- Exercise brief: From the entries below, copy every line where the string "append" appears.

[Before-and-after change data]

----------------

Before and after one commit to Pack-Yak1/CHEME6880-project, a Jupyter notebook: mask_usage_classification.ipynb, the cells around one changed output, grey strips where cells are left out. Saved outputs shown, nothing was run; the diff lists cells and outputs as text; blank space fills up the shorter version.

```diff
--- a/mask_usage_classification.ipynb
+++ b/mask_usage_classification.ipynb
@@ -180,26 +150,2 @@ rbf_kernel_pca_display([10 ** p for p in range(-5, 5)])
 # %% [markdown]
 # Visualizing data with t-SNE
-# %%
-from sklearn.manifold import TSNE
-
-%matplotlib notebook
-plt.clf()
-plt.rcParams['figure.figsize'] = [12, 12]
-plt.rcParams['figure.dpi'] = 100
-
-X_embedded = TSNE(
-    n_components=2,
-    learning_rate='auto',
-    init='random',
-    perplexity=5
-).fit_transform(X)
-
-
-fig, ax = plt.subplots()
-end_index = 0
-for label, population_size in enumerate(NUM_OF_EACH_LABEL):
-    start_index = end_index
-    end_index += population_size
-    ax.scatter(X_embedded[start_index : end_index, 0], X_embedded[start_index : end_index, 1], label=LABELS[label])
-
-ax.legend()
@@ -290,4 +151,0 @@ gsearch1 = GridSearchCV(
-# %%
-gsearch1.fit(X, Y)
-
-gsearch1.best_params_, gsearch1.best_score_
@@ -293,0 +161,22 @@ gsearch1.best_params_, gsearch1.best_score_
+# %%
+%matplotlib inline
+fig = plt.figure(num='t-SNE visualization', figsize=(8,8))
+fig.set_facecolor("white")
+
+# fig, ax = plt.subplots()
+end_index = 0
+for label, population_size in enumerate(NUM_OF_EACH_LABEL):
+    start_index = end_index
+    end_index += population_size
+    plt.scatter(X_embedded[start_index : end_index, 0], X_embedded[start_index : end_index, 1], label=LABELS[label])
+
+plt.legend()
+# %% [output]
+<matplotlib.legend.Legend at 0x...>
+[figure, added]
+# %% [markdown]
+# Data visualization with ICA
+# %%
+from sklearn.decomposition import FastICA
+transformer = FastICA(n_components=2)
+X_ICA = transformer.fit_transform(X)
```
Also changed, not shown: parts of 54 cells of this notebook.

----------------

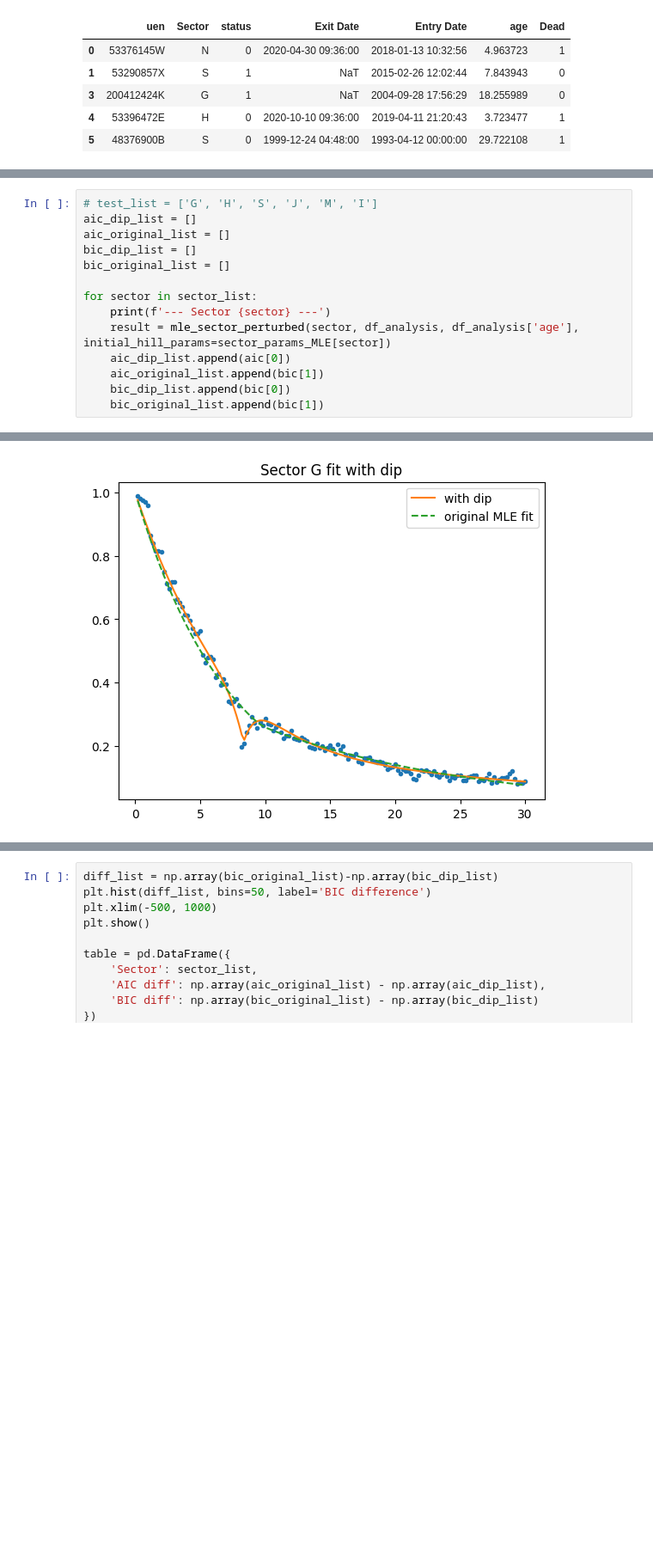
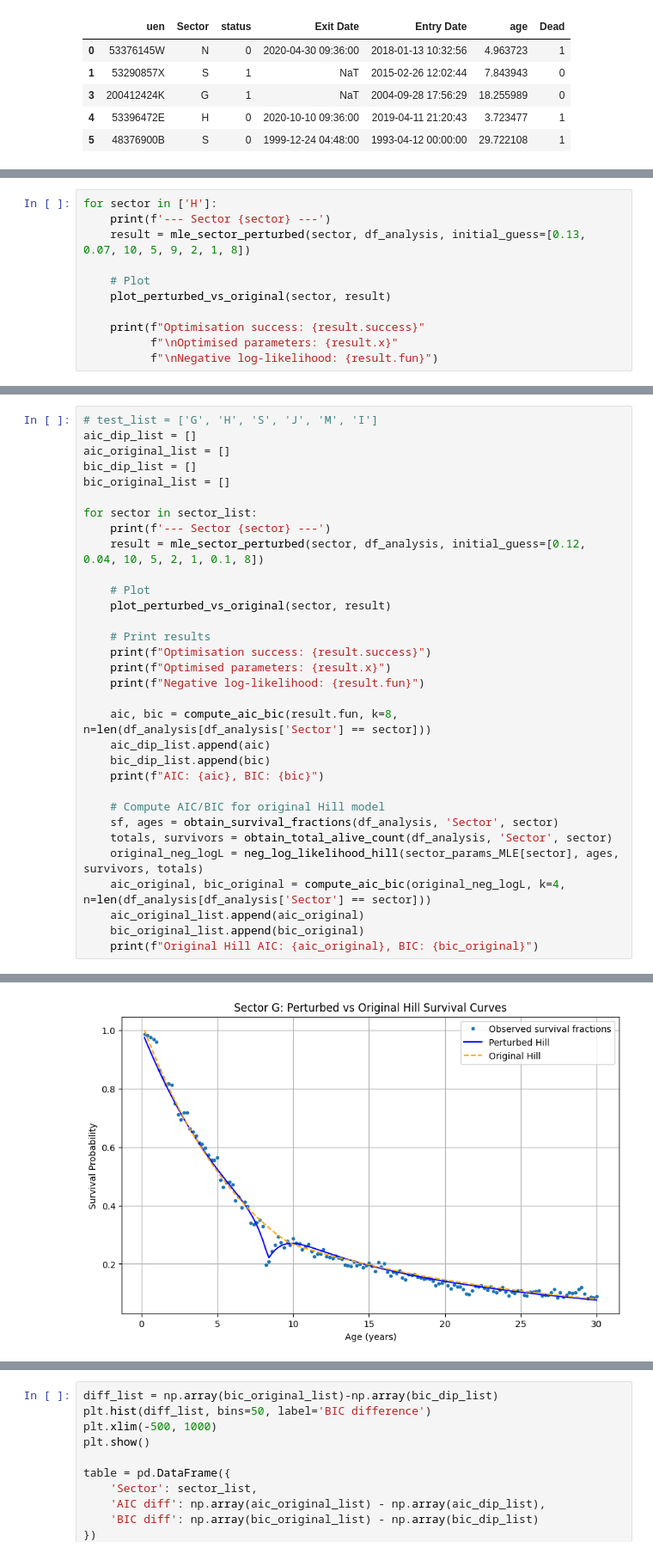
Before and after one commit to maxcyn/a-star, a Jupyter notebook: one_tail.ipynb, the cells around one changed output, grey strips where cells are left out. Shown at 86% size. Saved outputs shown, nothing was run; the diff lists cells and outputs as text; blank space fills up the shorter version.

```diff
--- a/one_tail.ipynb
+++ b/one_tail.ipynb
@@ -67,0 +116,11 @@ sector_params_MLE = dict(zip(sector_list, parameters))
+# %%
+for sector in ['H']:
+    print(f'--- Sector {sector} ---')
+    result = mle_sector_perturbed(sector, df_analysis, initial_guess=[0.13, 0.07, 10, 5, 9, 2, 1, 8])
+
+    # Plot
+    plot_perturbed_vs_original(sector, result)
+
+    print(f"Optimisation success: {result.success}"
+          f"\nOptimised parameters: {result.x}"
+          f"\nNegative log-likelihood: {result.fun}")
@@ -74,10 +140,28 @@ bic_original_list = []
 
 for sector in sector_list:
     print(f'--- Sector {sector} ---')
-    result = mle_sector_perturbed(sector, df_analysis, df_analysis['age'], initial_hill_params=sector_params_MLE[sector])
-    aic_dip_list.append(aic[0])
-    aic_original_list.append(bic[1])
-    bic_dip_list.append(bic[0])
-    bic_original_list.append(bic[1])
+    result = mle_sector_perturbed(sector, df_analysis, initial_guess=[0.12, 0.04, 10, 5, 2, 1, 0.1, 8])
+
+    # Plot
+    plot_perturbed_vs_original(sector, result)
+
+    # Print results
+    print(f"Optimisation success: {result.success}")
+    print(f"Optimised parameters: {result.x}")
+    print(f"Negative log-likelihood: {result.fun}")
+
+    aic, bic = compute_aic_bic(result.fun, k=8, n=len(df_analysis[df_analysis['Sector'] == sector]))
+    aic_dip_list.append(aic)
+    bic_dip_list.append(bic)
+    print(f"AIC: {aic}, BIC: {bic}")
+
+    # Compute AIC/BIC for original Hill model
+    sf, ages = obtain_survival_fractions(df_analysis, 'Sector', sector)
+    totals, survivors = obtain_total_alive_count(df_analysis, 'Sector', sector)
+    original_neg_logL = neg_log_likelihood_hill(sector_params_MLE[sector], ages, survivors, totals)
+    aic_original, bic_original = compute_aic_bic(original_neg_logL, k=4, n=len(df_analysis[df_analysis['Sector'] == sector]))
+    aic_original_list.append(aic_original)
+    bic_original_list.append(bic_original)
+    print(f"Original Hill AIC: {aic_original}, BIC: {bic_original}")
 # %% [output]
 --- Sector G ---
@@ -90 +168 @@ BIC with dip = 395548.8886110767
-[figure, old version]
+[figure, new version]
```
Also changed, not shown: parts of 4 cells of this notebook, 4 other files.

----------------

- Exercise solution:
-    aic_dip_list.append(aic[0])
-    aic_original_list.append(bic[1])
-    bic_dip_list.append(bic[0])
-    bic_original_list.append(bic[1])
+    aic_dip_list.append(aic)
+    bic_dip_list.append(bic)
+    aic_original_list.append(aic_original)
+    bic_original_list.append(bic_original)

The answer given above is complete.